The story of the ambitious young man who built the hall you see today at Sudbury in 1660.
Most of the original single storey accommodation is still in use but has been converted to double or single rooms.
Designed and built as a showpiece for seventeenth century craftsmanship, there are many interior features to inspire and admire.
Find out about private tours and enjoy a warm welcome for you and your group.
Sudbury and the surrounding area, like much of East Anglia, was a hotbed of Puritan sentiment during much of the 17th century. Sudbury was among the town's called "notorious wasps' nests of dissent." During the decade of the 1630s, many families departed for the Massachusetts Bay Colony as part of the wave of emigration that occurred during the Great Migration.
Experience childhood through the ages. Venture into a mine, visit a Victorian school and reminisce over the toy collection as you wander through the eight galleries.
Get the kids exploring outside or warm up inside with some creative crafts. There's plenty going on at Sudbury Hall this half-term.
Sudbury is served by two weekly newspapers, both published on a Thursday. The Sudbury Mercury, owned by the Archant group, is delivered free to households, and the Suffolk Free Press, owned by Anglia Newspapers, is sold in shops around south Suffolk and north Essex.
We have a great many other interesting articles for you to read!
The ‘Pride of Sudbury’ Competition, run by Sudbury Town Council, in partnership with Sudbury in Bloom, is a chance for you all to beautify the areas around you and help make Sudbury a town to be proud of.
Read about the many transformations the garden has undergone to keep pace with changing landscaping fashions.
New single storey buildings accommodate prisoners in either single or two-man rooms. A Modular Temporary Unit (MTU), containing 40 single rooms on two floors, was installed during 2003.
See the wide range of learning opportunities and guided activities we can offer school groups.
Sudbury's Catholic Church, Our Lady Immaculate and St. John the Evangelist, was designed by Leonard Stokes and erected in 1893. The shrine of Our Lady of Sudbury sits within its nave.
Stop by for a morning coffee, spot of lunch, or afternoon tea and a slice of cake.
A five year project to expand the Museum of Childhood's collections. We can't do it alone and are working with the local community to make it possible.
From the 17th century onwards shops were established and they multiplied in the town centre; coaching inns and ale houses also established their trade of victual for weary and thirsty travellers.
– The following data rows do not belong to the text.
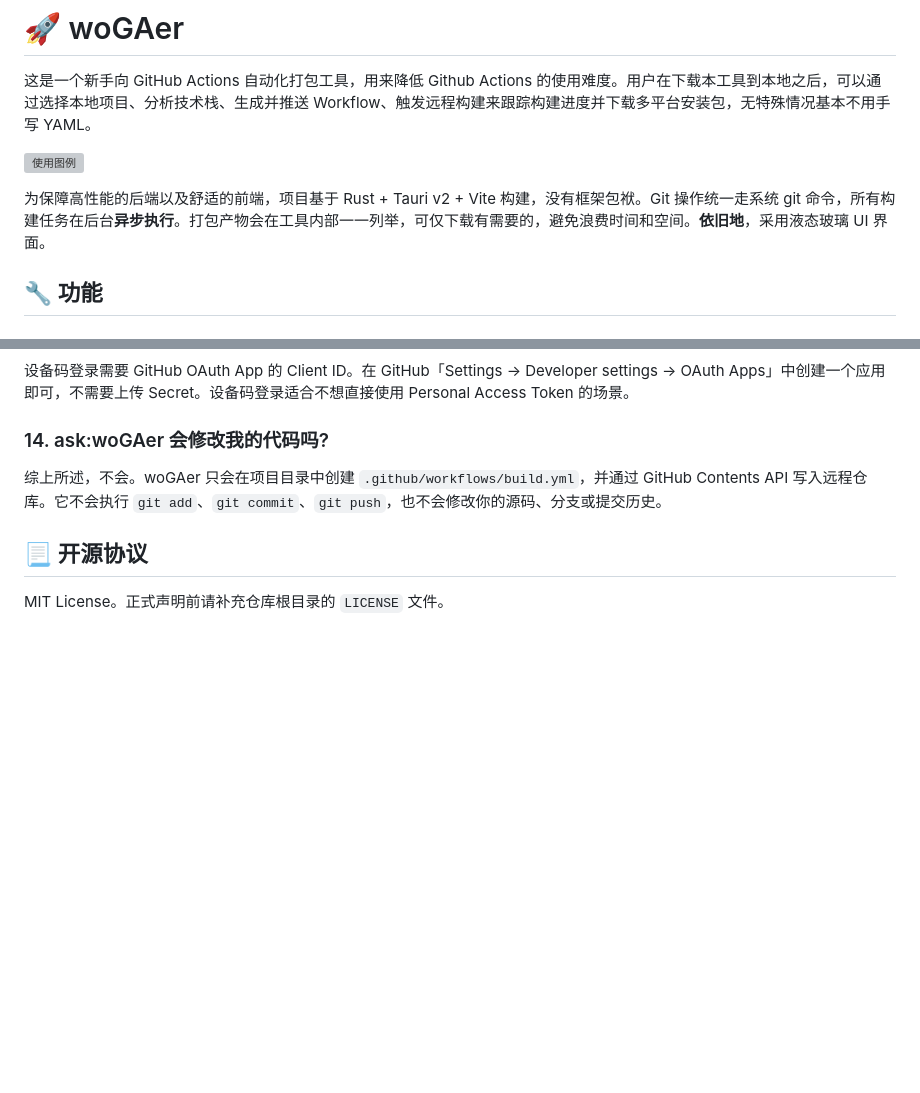
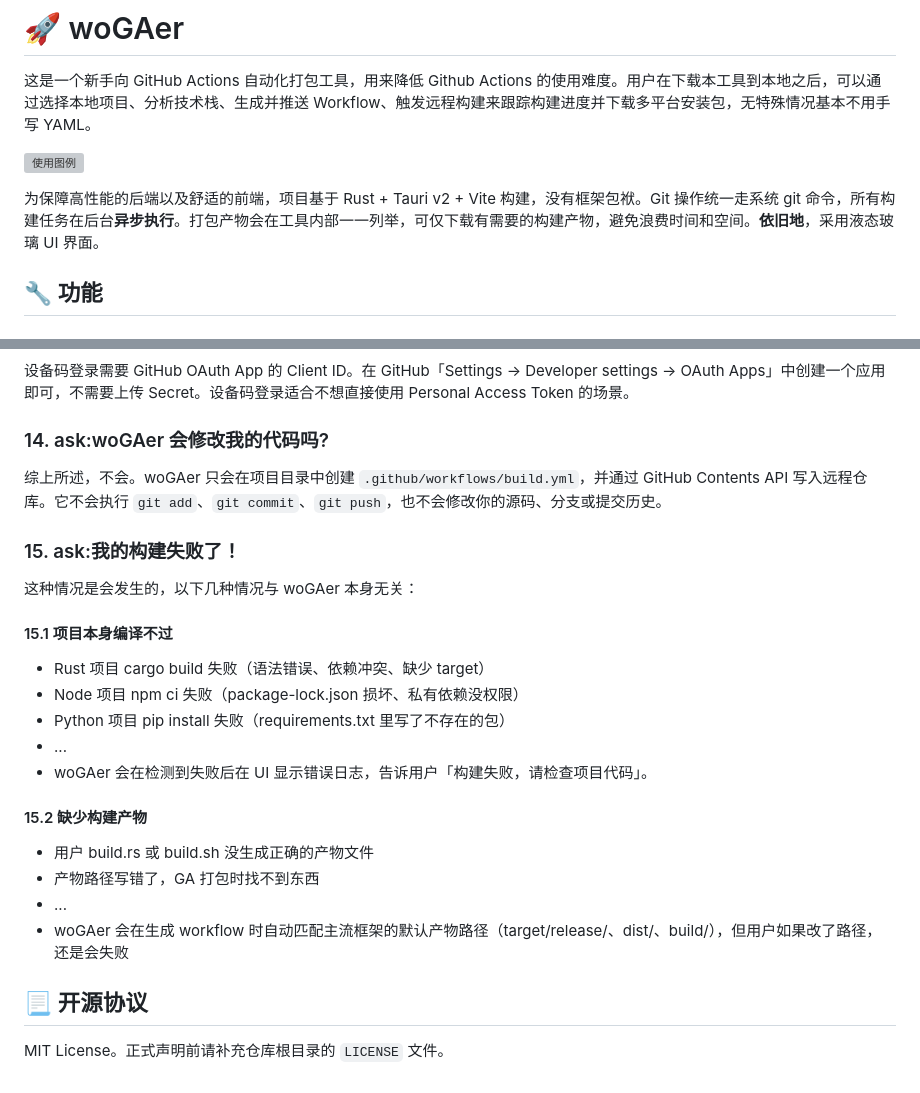
Before and after one commit to Wojusensei/woGAer, a Markdown page: README.md, 2 parts joined by grey strips. GitHub-like rendering; blank space fills up the shorter version; grey boxes are pictures that could not be loaded.

Commit message:
Enhance README with build failure explanations
Added a section on build failures and their causes, clarifying that woGAer does not modify user code.

```diff
--- a/README.md
+++ b/README.md
@@ -5,7 +5,7 @@
 ![使用图例](使用图例.png)
 
 
-为保障高性能的后端以及舒适的前端，项目基于 Rust + Tauri v2 + Vite 构建，没有框架包袱。Git 操作统一走系统 git 命令，所有构建任务在后台**异步执行**。打包产物会在工具内部一一列举，可仅下载有需要的，避免浪费时间和空间。**依旧地**，采用液态玻璃 UI 界面。
+为保障高性能的后端以及舒适的前端，项目基于 Rust + Tauri v2 + Vite 构建，没有框架包袱。Git 操作统一走系统 git 命令，所有构建任务在后台**异步执行**。打包产物会在工具内部一一列举，可仅下载有需要的构建产物，避免浪费时间和空间。**依旧地**，采用液态玻璃 UI 界面。
 
 
 
@@ -555,6 +556,22 @@ npm install
 
 综上所述，不会。woGAer 只会在项目目录中创建 `.github/workflows/build.yml`，并通过 GitHub Contents API 写入远程仓库。它不会执行 `git add`、`git commit`、`git push`，也不会修改你的源码、分支或提交历史。
 
+### 15. ask:我的构建失败了！
+
+这种情况是会发生的，以下几种情况与 woGAer 本身无关：
+
+#### 15.1 项目本身编译不过
+- Rust 项目 cargo build 失败（语法错误、依赖冲突、缺少 target）
+- Node 项目 npm ci 失败（package-lock.json 损坏、私有依赖没权限）
+- Python 项目 pip install 失败（requirements.txt 里写了不存在的包）
+- ...
+- woGAer 会在检测到失败后在 UI 显示错误日志，告诉用户「构建失败，请检查项目代码」。
+
+#### 15.2 缺少构建产物
+- 用户 build.rs 或 build.sh 没生成正确的产物文件
+- 产物路径写错了，GA 打包时找不到东西
+- ...
+- woGAer 会在生成 workflow 时自动匹配主流框架的默认产物路径（target/release/、dist/、build/），但用户如果改了路径，还是会失败
 
 
 ## 📃 开源协议
```
Also changed, not shown: other parts of README.md (+1 -0 lines).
Today, Sudbury retains its status as a market town with a twice-weekly market in the town centre in front of the redundant St Peter's Church, which is now a local community point for events such as concerts and exhibitions. In sport, the town has a semi-professional football club, A.F.C. Sudbury, which competes at the seventh level of the football pyramid.
Other sporting groups include a Canoeing club, a Hapkido club, a Running club and a boxing club.
Find out more about the benefits of volunteering and how to join our team.